October 12, 2011

1930s Orange Cake is the bee's knees!

Day 285 of Vintage 365


It's by no means a secret to say the 1930s were a challenging decade - indeed, they were one of the hardest in recent human history. Yet, even in the face of immense hardship, the decade was able to produce many wonderful, endearing recipes.

Likewise, it also gave up scores of incredible people, including my maternal grandma, Bernice, who was born on October 14, 1930. With her birthday just around the corner this Friday, I knew that today's recipe post simply had to feature a cake.

Much like many aspects of the thirties themselves, I wouldn't call my grandma flashy. Far from simple, but in no way chichi either, she's a woman of dignified class and charm, beauty and spirit who's taught me much over the years.

My grandma's never been the most girly-girl of gals, instead her style is refined and classic, elegant and unfussy. Thus a bells-and-whistles sort of birthday cake piled with mountains of frosting or multi-coloured embellishments just wouldn't seem right for her special day.
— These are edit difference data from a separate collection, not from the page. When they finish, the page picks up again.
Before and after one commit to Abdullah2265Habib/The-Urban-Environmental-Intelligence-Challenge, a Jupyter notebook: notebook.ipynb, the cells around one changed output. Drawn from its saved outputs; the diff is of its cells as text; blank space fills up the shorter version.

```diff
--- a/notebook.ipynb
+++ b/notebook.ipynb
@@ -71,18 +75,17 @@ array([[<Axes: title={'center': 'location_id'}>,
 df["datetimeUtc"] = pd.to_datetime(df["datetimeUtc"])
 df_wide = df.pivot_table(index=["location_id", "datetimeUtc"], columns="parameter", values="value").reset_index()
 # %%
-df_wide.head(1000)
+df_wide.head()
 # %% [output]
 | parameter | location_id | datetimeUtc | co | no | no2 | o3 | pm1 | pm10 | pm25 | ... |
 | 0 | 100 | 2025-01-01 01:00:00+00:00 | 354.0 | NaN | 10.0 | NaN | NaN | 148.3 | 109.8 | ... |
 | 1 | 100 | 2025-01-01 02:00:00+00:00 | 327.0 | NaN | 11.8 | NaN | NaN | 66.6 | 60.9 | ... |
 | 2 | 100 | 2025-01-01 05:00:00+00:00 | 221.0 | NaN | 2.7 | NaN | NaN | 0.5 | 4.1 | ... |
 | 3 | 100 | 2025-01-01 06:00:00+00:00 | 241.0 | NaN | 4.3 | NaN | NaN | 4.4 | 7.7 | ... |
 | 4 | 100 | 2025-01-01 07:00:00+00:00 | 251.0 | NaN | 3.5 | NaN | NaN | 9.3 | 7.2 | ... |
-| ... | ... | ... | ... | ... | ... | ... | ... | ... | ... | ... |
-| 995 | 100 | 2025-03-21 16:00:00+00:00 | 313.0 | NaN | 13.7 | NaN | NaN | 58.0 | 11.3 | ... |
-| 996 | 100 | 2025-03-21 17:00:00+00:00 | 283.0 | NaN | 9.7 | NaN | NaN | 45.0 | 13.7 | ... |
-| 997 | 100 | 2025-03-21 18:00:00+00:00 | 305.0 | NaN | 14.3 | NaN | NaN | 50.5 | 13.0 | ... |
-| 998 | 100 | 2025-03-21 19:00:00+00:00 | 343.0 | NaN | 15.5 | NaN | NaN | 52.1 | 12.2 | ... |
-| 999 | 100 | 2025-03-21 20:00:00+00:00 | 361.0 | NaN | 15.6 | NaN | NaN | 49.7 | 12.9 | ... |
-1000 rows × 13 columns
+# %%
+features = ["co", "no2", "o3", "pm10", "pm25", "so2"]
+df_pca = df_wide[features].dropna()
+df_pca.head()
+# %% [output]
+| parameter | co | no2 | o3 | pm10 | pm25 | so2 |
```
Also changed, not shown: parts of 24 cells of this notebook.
Instead, if I was able to celebrate her birthday this week with her in person (we live on opposite sides of the country, so unfortunately that's not possible this year), I would make her the delicious (not to mention entirely au courant) sounding Layered Orange Cake pictured below.

{Fresh, sweet, and wonderfully suited to an array of occasions, this delightful 1930s orange cake is sure to go down a treat (to borrow a term from the Brits) at your next event. Image via Daily Bungalow on Flickr. Click here for a larger version of this delicious vintage cake recipe.}


True to the thrifty spirit of the 30s, this cake calls for a minimum of ingredients, most (if not all) of which any one of us would have on hand right this very moment.

While not ornate, there's nothing boring or plain Jane about this lovely citrus dessert. You could proudly bring it out all year long, for anniversaries, showers, bake sales, dinner parties, holidays, and of course, birthdays, too!

It’s an endearing gem of a recipe that’s every bit as sweet and timeless as my grandma herself.


  1. Jessica, this is a great post! I have to try out that recipe, and I'll let you know how it turns out.

  2. Great post! You write very well and you honoured the orange cake perfectly!